= Beginning of Section =
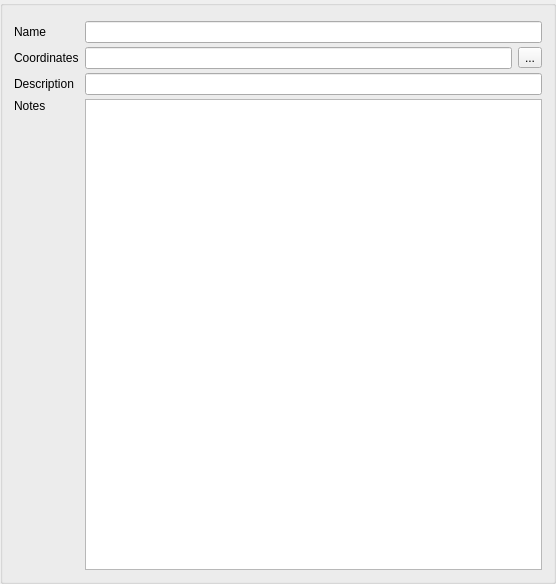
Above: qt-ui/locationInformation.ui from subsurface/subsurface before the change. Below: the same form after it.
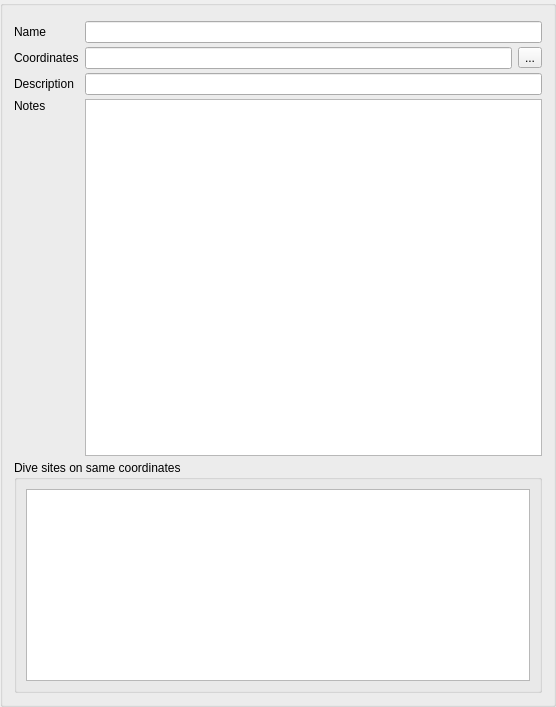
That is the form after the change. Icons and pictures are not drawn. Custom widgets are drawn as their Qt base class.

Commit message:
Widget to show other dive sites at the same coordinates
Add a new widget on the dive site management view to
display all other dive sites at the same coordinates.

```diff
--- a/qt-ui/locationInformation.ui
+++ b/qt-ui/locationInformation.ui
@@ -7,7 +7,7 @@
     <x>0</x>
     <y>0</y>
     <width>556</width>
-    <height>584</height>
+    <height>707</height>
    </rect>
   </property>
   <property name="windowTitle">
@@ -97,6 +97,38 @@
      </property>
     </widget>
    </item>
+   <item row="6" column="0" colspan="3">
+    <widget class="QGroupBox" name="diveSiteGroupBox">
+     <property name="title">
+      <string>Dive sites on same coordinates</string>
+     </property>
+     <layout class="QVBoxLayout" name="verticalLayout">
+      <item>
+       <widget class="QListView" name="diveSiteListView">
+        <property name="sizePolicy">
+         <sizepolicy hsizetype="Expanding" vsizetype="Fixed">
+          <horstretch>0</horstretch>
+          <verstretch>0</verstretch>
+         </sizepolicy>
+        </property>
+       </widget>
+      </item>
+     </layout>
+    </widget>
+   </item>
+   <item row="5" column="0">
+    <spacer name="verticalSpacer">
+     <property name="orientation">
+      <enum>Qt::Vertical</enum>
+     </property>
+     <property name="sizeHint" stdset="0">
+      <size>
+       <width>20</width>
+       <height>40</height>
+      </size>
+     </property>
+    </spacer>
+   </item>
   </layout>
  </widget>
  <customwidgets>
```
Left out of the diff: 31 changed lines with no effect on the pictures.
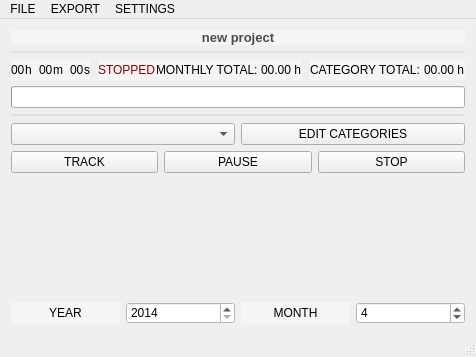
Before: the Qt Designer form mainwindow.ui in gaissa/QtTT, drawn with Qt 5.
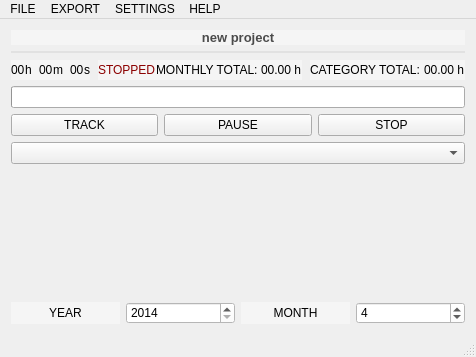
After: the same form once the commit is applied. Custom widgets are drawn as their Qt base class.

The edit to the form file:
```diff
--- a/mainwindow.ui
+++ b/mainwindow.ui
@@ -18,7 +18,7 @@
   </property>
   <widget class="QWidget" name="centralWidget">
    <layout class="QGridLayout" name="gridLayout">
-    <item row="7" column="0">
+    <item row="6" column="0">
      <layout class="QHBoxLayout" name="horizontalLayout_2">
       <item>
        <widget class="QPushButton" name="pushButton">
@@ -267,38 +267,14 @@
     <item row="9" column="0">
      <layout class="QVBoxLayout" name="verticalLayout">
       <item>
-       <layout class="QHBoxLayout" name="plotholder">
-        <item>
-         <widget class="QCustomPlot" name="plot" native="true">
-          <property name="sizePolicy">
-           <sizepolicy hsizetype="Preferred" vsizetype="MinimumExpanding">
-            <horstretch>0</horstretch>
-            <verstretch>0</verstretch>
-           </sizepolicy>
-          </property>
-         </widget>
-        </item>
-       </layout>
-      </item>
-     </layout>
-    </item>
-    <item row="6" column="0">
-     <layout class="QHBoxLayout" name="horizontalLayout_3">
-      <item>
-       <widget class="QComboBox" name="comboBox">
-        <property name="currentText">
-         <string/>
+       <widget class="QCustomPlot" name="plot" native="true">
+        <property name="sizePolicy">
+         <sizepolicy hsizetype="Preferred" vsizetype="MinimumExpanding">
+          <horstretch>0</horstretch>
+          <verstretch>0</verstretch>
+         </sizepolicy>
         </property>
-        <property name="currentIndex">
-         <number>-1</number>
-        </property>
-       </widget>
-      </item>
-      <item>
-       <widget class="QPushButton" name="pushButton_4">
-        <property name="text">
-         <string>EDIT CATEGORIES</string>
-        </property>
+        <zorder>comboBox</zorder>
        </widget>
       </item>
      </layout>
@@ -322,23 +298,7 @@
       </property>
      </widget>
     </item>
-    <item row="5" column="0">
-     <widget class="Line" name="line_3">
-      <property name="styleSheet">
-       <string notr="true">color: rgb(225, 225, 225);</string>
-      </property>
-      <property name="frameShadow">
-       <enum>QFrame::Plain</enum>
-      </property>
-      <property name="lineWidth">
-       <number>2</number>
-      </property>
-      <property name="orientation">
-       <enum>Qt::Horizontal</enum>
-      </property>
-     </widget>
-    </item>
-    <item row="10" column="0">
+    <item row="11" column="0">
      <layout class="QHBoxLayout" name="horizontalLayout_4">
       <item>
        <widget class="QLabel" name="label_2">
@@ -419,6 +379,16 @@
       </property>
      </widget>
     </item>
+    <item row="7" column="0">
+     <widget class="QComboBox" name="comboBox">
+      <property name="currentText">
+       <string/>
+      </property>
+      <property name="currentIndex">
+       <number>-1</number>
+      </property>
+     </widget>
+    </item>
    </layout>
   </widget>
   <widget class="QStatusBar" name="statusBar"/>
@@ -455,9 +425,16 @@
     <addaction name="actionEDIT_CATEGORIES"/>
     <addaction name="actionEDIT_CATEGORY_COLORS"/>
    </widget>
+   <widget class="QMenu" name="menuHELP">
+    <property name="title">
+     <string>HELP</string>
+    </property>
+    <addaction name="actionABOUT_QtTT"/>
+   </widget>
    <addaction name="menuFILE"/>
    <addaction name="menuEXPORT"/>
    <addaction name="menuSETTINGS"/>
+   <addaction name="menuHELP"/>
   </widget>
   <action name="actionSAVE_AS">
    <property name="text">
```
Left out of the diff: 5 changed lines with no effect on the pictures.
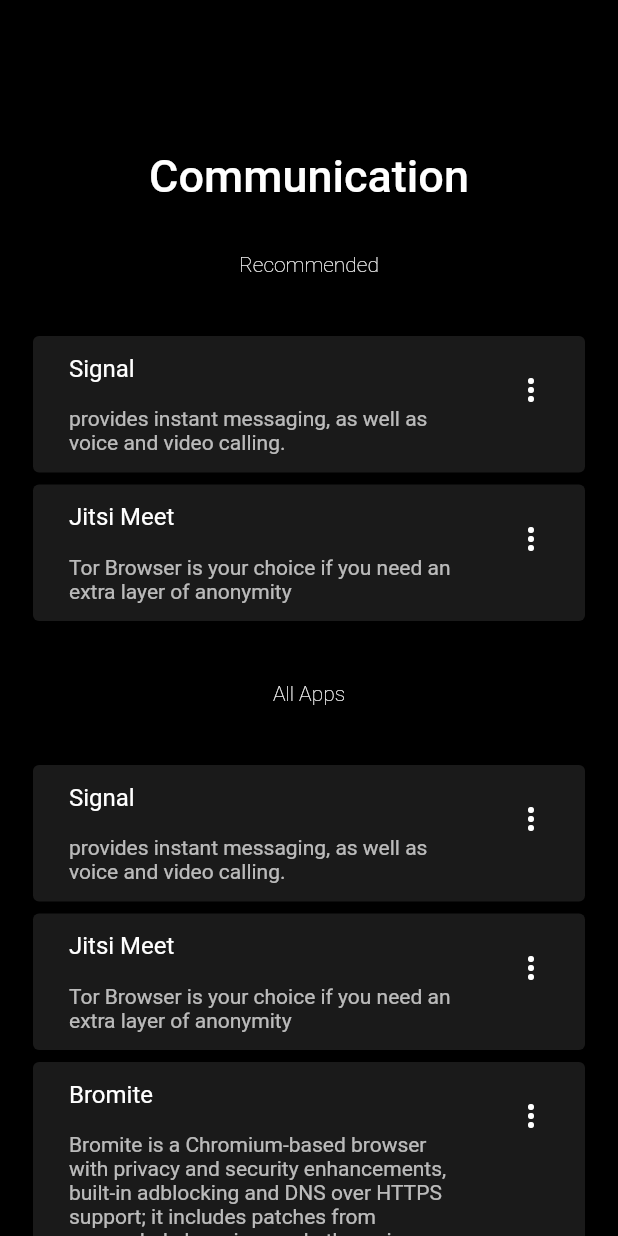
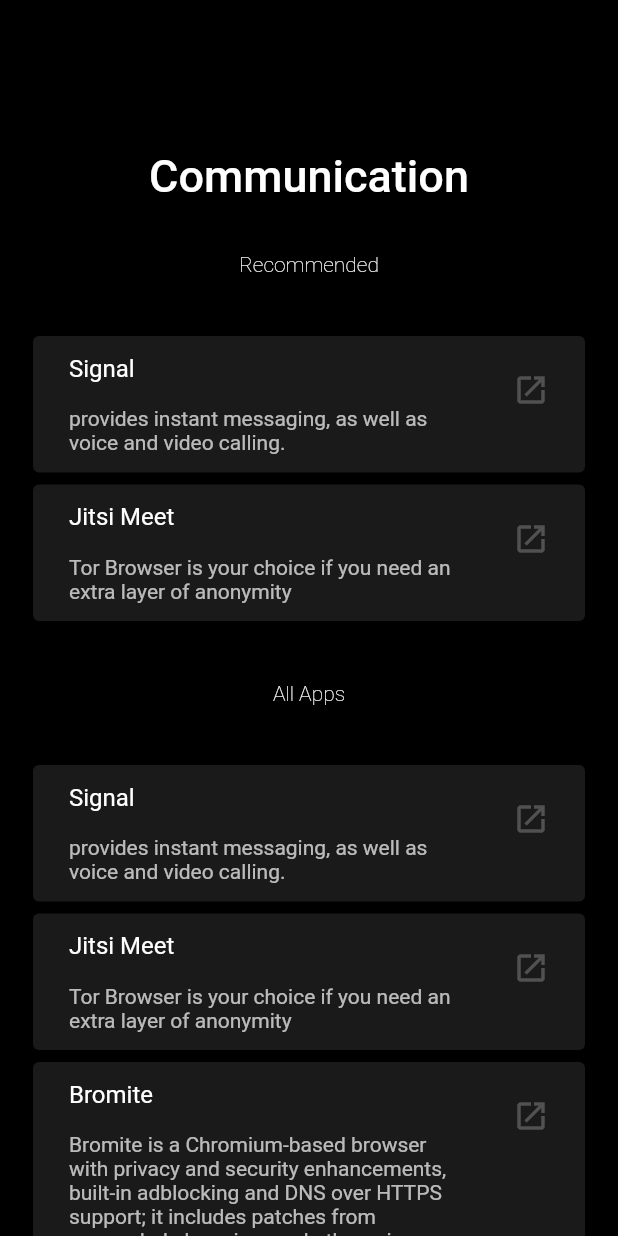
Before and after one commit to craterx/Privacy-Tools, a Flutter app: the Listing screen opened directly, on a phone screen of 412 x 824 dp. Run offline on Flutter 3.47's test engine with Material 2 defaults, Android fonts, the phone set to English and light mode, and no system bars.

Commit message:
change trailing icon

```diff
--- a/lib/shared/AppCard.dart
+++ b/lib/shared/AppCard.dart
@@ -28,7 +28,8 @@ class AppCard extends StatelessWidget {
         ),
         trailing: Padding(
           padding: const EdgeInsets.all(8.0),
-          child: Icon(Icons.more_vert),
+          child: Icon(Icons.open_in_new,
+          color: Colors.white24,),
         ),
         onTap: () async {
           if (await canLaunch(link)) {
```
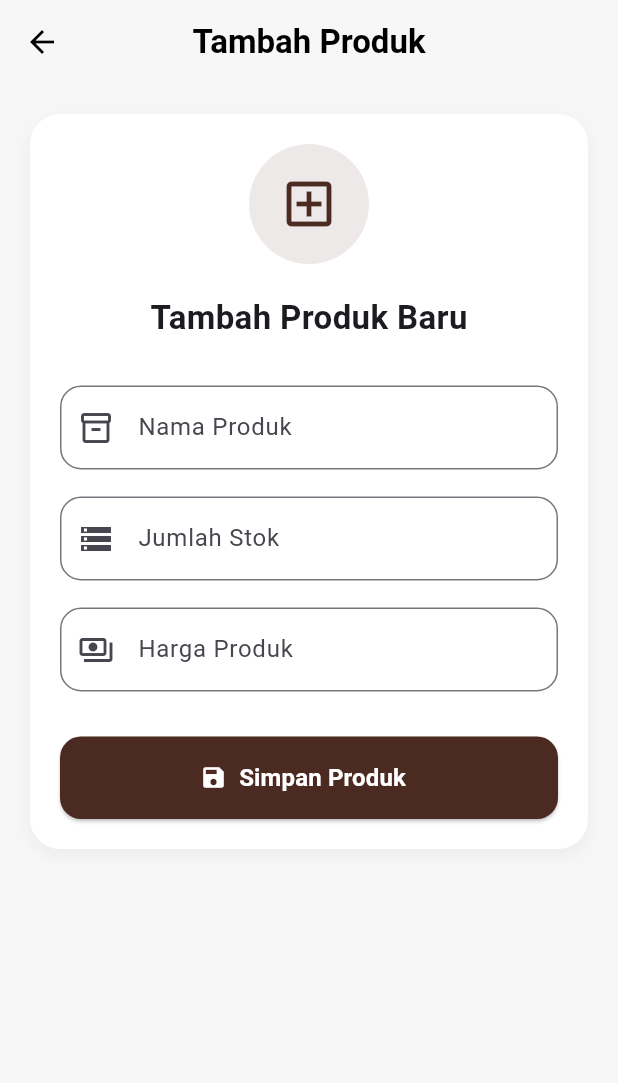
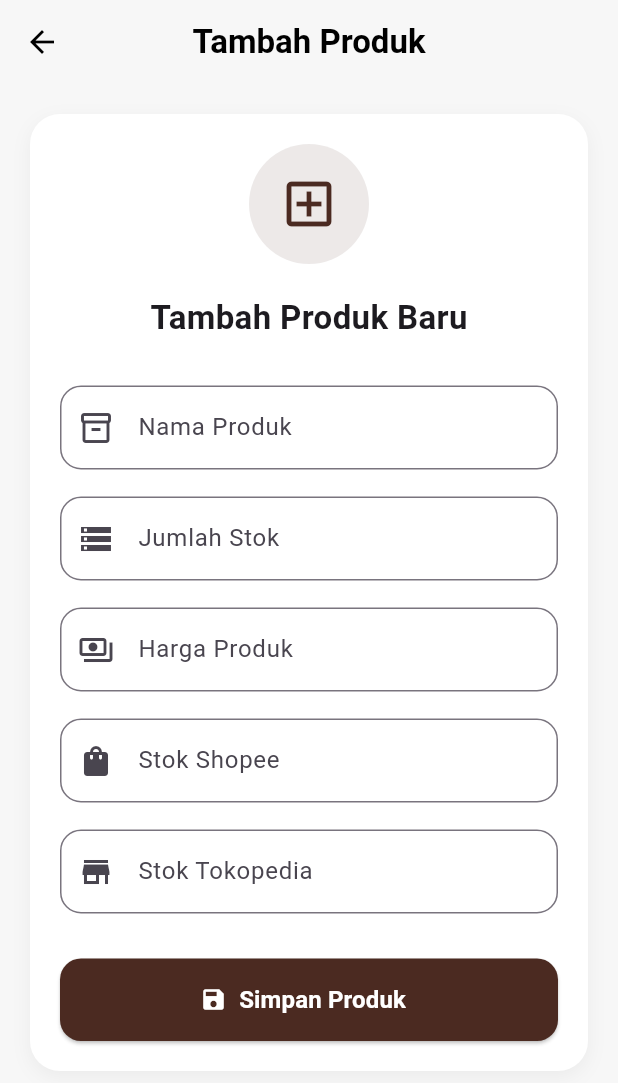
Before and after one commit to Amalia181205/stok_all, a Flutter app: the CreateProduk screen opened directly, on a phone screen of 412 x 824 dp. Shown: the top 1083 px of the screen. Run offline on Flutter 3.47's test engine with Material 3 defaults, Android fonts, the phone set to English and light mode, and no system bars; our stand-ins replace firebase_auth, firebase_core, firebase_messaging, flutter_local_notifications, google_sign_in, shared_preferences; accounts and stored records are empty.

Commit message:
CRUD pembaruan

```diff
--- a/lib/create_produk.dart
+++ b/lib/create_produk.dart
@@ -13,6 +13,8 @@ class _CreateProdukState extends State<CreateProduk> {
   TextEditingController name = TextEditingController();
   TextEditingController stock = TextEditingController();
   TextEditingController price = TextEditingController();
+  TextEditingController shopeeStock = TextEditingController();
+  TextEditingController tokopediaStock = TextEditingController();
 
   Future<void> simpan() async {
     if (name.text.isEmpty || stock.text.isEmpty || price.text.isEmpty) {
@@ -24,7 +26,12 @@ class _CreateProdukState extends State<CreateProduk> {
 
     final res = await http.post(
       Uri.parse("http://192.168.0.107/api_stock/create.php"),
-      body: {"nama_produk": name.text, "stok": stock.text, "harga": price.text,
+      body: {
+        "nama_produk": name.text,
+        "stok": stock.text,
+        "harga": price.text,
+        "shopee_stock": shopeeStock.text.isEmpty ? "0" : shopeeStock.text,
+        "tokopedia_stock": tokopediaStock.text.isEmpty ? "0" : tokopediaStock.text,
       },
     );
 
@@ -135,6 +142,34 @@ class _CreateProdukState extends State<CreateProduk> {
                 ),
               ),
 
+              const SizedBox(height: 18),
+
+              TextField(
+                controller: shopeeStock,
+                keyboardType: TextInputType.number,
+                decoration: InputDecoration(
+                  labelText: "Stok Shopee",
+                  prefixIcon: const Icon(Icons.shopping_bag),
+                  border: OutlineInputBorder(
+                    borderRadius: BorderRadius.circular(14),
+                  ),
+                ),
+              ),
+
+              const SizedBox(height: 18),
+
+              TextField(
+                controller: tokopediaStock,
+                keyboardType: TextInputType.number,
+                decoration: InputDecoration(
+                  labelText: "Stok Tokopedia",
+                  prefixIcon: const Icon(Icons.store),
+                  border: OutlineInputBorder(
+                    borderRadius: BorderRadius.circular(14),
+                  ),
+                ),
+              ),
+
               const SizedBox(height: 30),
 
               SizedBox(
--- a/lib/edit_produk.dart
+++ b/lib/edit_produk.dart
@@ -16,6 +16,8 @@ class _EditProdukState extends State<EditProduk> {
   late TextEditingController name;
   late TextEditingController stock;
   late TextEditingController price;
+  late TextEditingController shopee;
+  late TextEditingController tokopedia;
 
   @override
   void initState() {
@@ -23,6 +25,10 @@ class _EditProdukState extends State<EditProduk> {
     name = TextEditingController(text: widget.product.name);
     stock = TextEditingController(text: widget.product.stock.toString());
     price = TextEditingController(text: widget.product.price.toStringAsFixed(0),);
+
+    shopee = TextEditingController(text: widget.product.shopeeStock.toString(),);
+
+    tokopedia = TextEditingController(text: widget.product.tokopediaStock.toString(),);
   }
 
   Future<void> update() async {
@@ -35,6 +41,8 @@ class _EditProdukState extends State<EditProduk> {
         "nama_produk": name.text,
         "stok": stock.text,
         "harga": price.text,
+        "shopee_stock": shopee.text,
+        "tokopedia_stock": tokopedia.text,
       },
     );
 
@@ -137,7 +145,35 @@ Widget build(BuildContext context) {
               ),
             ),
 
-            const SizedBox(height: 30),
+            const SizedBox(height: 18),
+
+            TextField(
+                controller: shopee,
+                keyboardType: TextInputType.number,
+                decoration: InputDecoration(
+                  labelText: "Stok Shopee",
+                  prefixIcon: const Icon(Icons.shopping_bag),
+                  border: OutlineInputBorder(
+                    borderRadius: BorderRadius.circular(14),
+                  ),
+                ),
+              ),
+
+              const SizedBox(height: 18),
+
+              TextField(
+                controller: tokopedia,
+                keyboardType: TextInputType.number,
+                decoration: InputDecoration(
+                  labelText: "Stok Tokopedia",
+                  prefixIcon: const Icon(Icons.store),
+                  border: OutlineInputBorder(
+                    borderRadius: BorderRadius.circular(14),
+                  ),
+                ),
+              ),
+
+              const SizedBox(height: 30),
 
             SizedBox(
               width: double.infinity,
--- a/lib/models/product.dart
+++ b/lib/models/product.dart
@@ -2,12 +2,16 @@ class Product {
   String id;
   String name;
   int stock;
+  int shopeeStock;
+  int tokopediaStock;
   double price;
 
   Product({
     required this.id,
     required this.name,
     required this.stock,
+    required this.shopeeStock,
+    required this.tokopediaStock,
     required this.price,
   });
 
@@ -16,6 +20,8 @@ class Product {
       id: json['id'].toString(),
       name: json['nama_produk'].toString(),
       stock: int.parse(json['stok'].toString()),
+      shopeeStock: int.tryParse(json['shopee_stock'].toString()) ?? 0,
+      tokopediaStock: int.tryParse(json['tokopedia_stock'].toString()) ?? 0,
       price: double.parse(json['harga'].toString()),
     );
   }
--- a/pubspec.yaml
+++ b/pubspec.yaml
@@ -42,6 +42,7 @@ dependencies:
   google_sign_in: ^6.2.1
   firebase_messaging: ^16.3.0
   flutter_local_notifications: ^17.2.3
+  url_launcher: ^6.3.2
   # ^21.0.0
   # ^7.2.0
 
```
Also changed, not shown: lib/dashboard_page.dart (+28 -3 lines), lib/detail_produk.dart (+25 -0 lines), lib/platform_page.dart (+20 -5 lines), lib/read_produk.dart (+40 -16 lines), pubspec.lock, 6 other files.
= End of Section =
PROBLEM DETAILS:
Where a line in the listing holds the string "SizedBox", include it in the count, then report the total alone.

EXERCISE ANSWER:
9